The evening after I prayed with that passage, as I sat in the retreat house chapel after dinner, I felt an overwhelming sense of God’s mercy. I was totally enveloped in a feeling of God’s love that was almost too much to bear and I felt amazement and gratitude that someone as undeserving as I felt could be so loved. At the moment that thought went through my head, I was struck by the image of the prodigal son I had earlier been praying with and I felt God’s joy at my being there. “All this,” I felt God say, “just because you are here.” That was perhaps my first deep experiential apprehension of God’s unconditional love. I felt in a way I had not before that I had never lost God’s love and that I could not ever lose that love. That God’s love was fully and freely offered to me, as it was to each of us, without having to be earned or deserved. Such an important insight, yet one that is often so hard for us to accept: that we need to do nothing to earn God’s love, that it is not about “deserving” that love. It is always freely offered.
In the book of Ezekiel it is written that “God’s mercy can make even the driest of land become a garden, can restore life to dry bones.” I think that is a fair statement of what my retreat experience did for me. It renewed me. It restored me. It became an impetus for a desire to find ways to be a vehicle for others to experience more deeply God’s love and mercy.
Year of Mercy - An Explanation and Invitation
by: Fr. Erich Rutten
This past Spring, Pope Francis proclaimed that this coming year would be celebrated as a special jubilee “year of mercy”. This jubilee year officially began yesterday, December 8, the Solemnity of the Immaculate Conception and will extend till Sunday, November 20, the Feast of Christ the Universal King.
The purpose of such a year is to encourage deeper reflection, prayer, and action related to the reality of God’s great mercy for us and for the world. This year is a time for us all to experience God’s love and God’s mercy in new and deeper ways by asking to receive God’s mercy ourselves and acting to concretely share God’s mercy with others.
In introducing the Year, Pope Francis said, “We are called to look beyond, to focus on the heart in order to see how much generosity everyone is capable of. No one can be excluded from the mercy of God; everyone knows the way to access it and the Church is the house where everyone is welcomed and no one is rejected. Her doors remain wide open, so that those who are touched by grace may find the assurance of forgiveness. The greater the sin, the greater the love that must be shown by the Church to those who repent. With how much love Jesus looks at us! With how much love He heals our sinful heart! Our sins never scare Him.”
For more information you can visit the official website: http://www.iubilaeummisericordiae.va/content/gdm/en.html
This video explains a bit more: https://www.youtube.com/watch?v=R0nKv086aBw
Here in Campus Ministry, we hope to engage in a variety of activities to support our celebration of the Year of Mercy. These include additional opportunities to celebrate the sacrament of reconciliation and times for Eucharistic adoration. We are looking at organizing a mini-pilgrimage to the Cathedral to go through the Holy Door. We hope to offer a series of movie-nights to explore themes of mercy in movies. Our VIA and VISION programs, which are all about offering mercy in service to others, will reflect on various understandings of justice and mercy.

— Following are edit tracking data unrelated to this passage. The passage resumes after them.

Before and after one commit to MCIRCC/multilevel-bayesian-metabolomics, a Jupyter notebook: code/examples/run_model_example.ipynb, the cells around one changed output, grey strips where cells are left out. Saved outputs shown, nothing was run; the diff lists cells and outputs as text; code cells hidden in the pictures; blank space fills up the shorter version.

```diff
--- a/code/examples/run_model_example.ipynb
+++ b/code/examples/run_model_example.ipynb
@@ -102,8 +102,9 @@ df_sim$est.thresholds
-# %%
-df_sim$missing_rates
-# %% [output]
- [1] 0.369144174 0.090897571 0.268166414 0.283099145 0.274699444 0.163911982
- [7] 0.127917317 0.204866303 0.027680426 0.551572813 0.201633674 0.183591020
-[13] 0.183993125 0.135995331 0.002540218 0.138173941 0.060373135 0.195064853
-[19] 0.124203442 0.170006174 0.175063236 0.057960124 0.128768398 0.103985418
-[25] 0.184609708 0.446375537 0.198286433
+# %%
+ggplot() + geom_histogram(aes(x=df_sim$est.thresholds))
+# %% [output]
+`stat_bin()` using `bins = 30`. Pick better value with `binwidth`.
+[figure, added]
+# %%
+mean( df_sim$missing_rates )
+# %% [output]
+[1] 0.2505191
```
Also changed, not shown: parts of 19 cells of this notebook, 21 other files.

Finally, we will be asking a variety of people from across the University community to share reflections on God’s mercy from various faith perspectives; whether Muslim, Jewish, Buddhist, Hindu, or Native American. Others who write for us might share a particularly strong personal experience they’ve had of mercy. If you are interested in writing a reflection, please contact Colleen Murphy.
Please join us in exploring God’s Mercy this year!
-Fr. Erich Rutten